Emily Carr University supports the Sipekne'katik First Nation, and the inherent right of the Mi'kmaq people to fish in their ancestral waters.
The right of Indigenous people to harvest natural resources, and support a moderate livelihood, was enshrined in the Peace and Friendship Treaty of 1760. This right was reaffirmed in 1999, when the Supreme Court ruled in R v Marshall that Indigenous people have the right to earn a moderate livelihood from fishing.
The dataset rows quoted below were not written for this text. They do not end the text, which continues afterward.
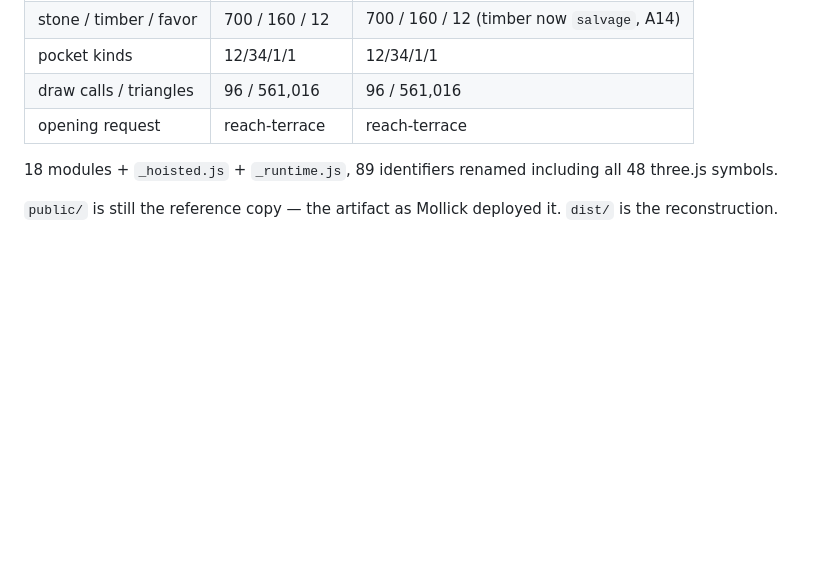
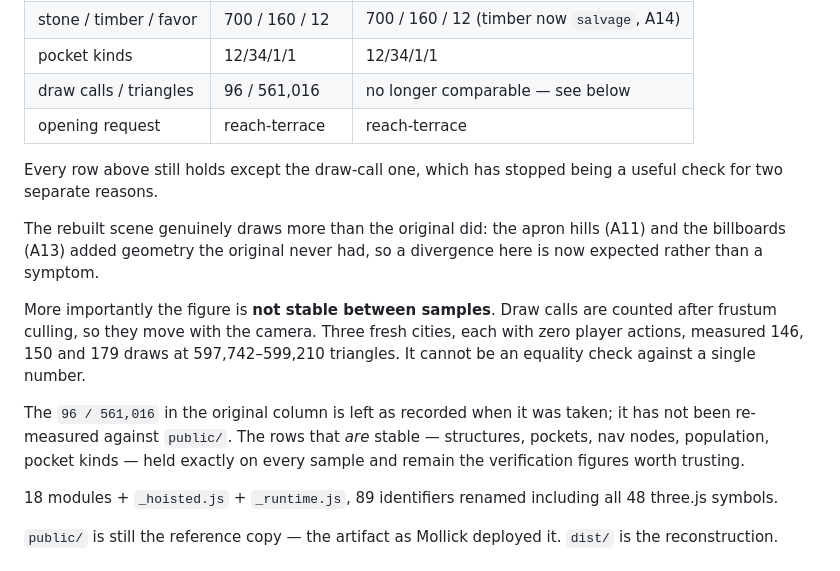
Before and after one commit to eaglstun/capriccio2, a Markdown page: src/README.md, the part around the change. GitHub-like rendering; blank space fills up the shorter version.

```diff
--- a/src/README.md
+++ b/src/README.md
@@ -47,8 +47,25 @@ separate origins so neither could see the other's save:
 | agent pool             | 132 (46 active) | 132 (46 active)                            |
 | stone / timber / favor | 700 / 160 / 12  | 700 / 160 / 12 (timber now `salvage`, A14) |
 | pocket kinds           | 12/34/1/1       | 12/34/1/1                                  |
-| draw calls / triangles | 96 / 561,016    | 96 / 561,016                               |
+| draw calls / triangles | 96 / 561,016    | no longer comparable — see below           |
 | opening request        | reach-terrace   | reach-terrace                              |
+
+Every row above still holds except the draw-call one, which has stopped being a
+useful check for two separate reasons.
+
+The rebuilt scene genuinely draws more than the original did: the apron hills
+(A11) and the billboards (A13) added geometry the original never had, so a
+divergence here is now expected rather than a symptom.
+
+More importantly the figure is **not stable between samples**. Draw calls are
+counted after frustum culling, so they move with the camera. Three fresh cities,
+each with zero player actions, measured 146, 150 and 179 draws at 597,742–599,210
+triangles. It cannot be an equality check against a single number.
+
+The `96 / 561,016` in the original column is left as recorded when it was taken;
+it has not been re-measured against `public/`. The rows that _are_ stable —
+structures, pockets, nav nodes, population, pocket kinds — held exactly on every
+sample and remain the verification figures worth trusting.
 
 18 modules + `_hoisted.js` + `_runtime.js`, 89 identifiers renamed including
 all 48 three.js symbols.
```
Also changed, not shown: FEATURES.md (+65 -49 lines).
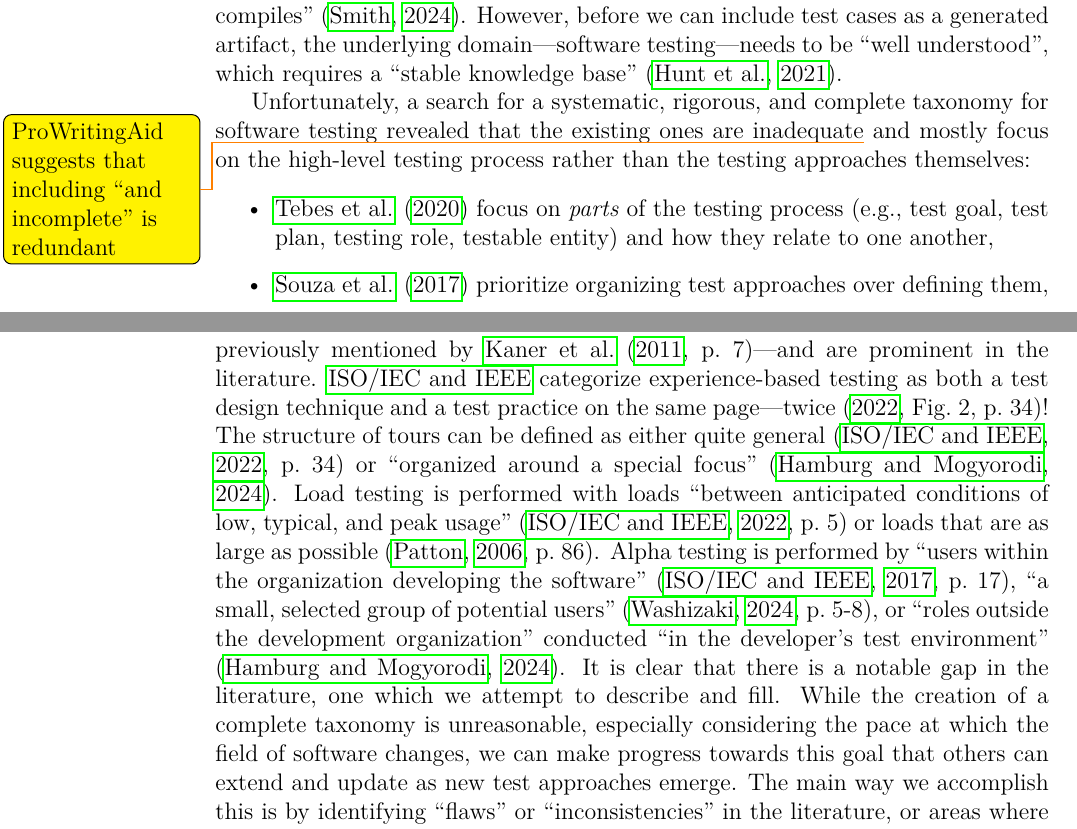
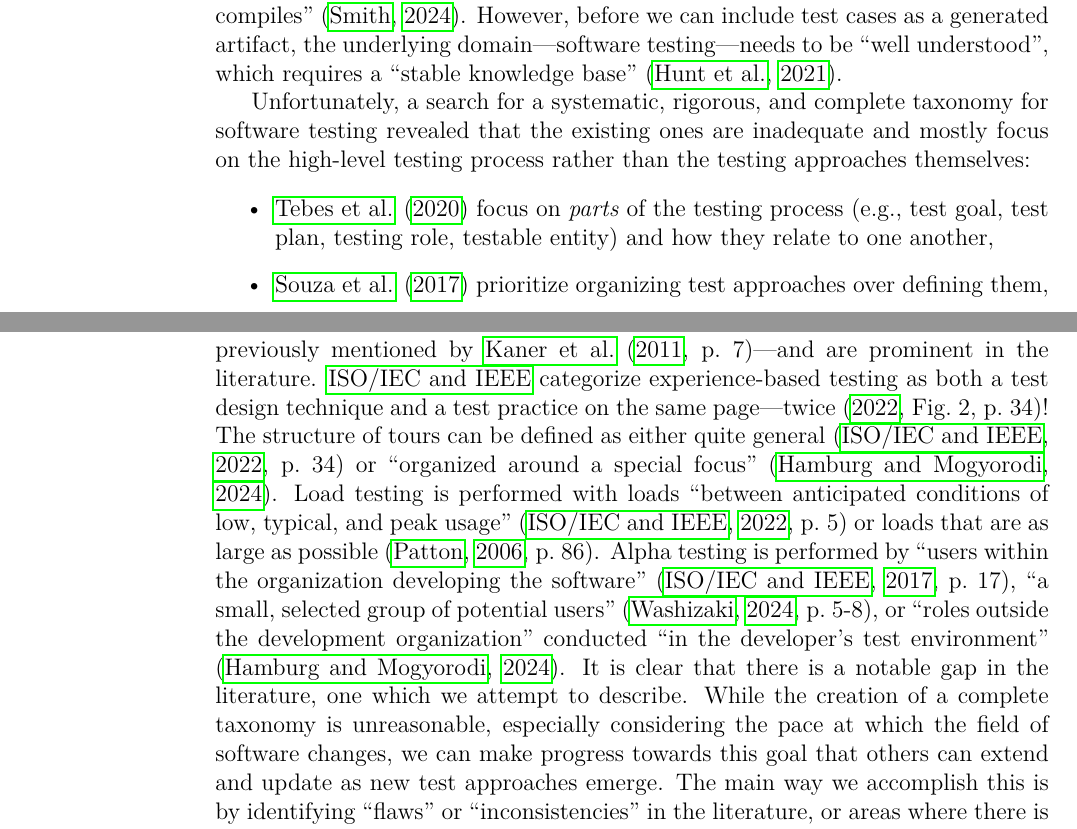
Before and after one commit to samm82/TestingTesting, a LaTeX thesis (thesis.tex, which reads chapters/01_intro.tex): two parts of pages 23 and 25 of 160, joined at a grey line, cut so that both start at the same text. The pictures show the PDF file thesis.pdf that the author committed with the source.

Commit message:
Clarify goal in intro; #193
Remove resolved todo note

```diff
--- a/chapters/01_intro.tex
+++ b/chapters/01_intro.tex
@@ -69,9 +69,8 @@ robustness, the same should apply to its supporting literature! \ifnotpaper
 
 Unfortunately, a search for a systematic,
 rigorous, and complete taxonomy for software testing revealed that the existing
-ones are inadequate\todo{ProWritingAid suggests that including ``and
-    incomplete'' is redundant} and mostly focus on the high-level testing
-process rather than the testing approaches themselves: % and incomplete
+ones are inadequate and mostly focus on the high-level testing
+process rather than the testing approaches themselves:
 
 \begin{itemize}
     \item \citeauthor{TebesEtAl2020a} \citeyearpar{TebesEtAl2020a} focus on
@@ -209,7 +208,7 @@ These kinds of inconsistencies can lead to miscommunications---such as that
 previously mentioned by \citet[p.~7]{KanerEtAl2011}---and are prominent in the
 literature. \expBasedCatMain{} \tourFlaw{} \loadFlaw{} \alphaFlaw{}
 It is clear that there is a notable gap in the literature, one which we
-attempt to describe and fill. While the creation of a complete taxonomy is
+attempt to describe. While the creation of a complete taxonomy is
 unreasonable, especially considering the pace at which the field of software
 changes, we can make progress towards this goal that others can extend and
 update as new test approaches emerge. The main way we accomplish this is by
```
Also changed, not shown: paper.pdf, thesis.pdf.
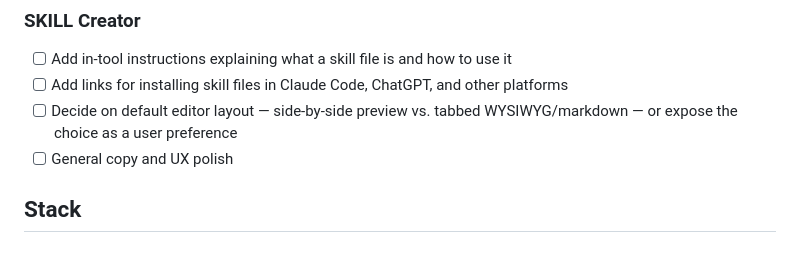
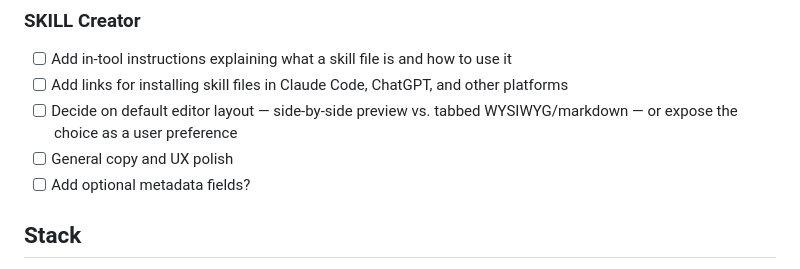
Before and after one commit to nickhafen/nh-ai-utilities, a Markdown page: README.md, the part around the change. Drawn GitHub-style.

Commit message:
Add task for optional metadata fields in skill creator

```diff
--- a/README.md
+++ b/README.md
@@ -54,6 +54,7 @@ All processing runs in your browser. No content is sent to any server. History i
 - [ ] Add links for installing skill files in Claude Code, ChatGPT, and other platforms
 - [ ] Decide on default editor layout — side-by-side preview vs. tabbed WYSIWYG/markdown — or expose the choice as a user preference
 - [ ] General copy and UX polish
+- [ ] Add optional metadata fields?
 
 ## Stack
 
```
It is hurtful and disturbing to see Indigneous people victimized for exercising these constitutional rights.
We are unsettled and concerned to see the hostility inflicted on Mi'kmaq fishers over the past several weeks, including the vandalism of lobster pounds in New Edinburgh and Middle West Pubnico, NS. These abusive actions, committed by non-Indigenous settlers in Nova Scotia, are rooted in racism.
The federal government, the Government of Nova Scotia and the RCMP have a duty to uphold the constitutional rights of the Mi'kmaq. We call on them to protect Mi'kmaq communities, and to confront the systemic racism that has led to this destructive violence. And we encourage everyone in our community to hold these bodies accountable, by speaking out and supporting the Mi'kmaq people.
We also encourage students who are in need of support to access free, confidential counselling services through the Wellness Centre. Any student who self-identifies as Indigenous is also invited to reach out to the Aboriginal Gathering Place for resources and cultural support.
For anyone who is seeking concrete ways to show their support, a list of community-supported actions are below.
- Follow the Sipekne'katik Moderate Livelihood Fishery on Facebook for updates, and show your support
- Sign the petition in support of the Mi’kmaq people on CollectiveAction.ca
- Send a letter to Prime Minister Trudeau through LeadNow.ca
- Subscribe to Kukukwes.com, an independent Indigenous news organization covering Atlantic Canada
- Make direct donations:
For those who would like to learn more about Indigenous rights, we recommend the following resources as a starting point:
- UN Declaration on the Rights of Indigenous Peoples
- Peace and Friendship Treaties
- Section 35 of the Canadian Constitution, affirming the rights of Indigenous peoples
- Indigenous land and rights
- R V Marshall (1999)
Resources above compiled by Charlotte Connolly.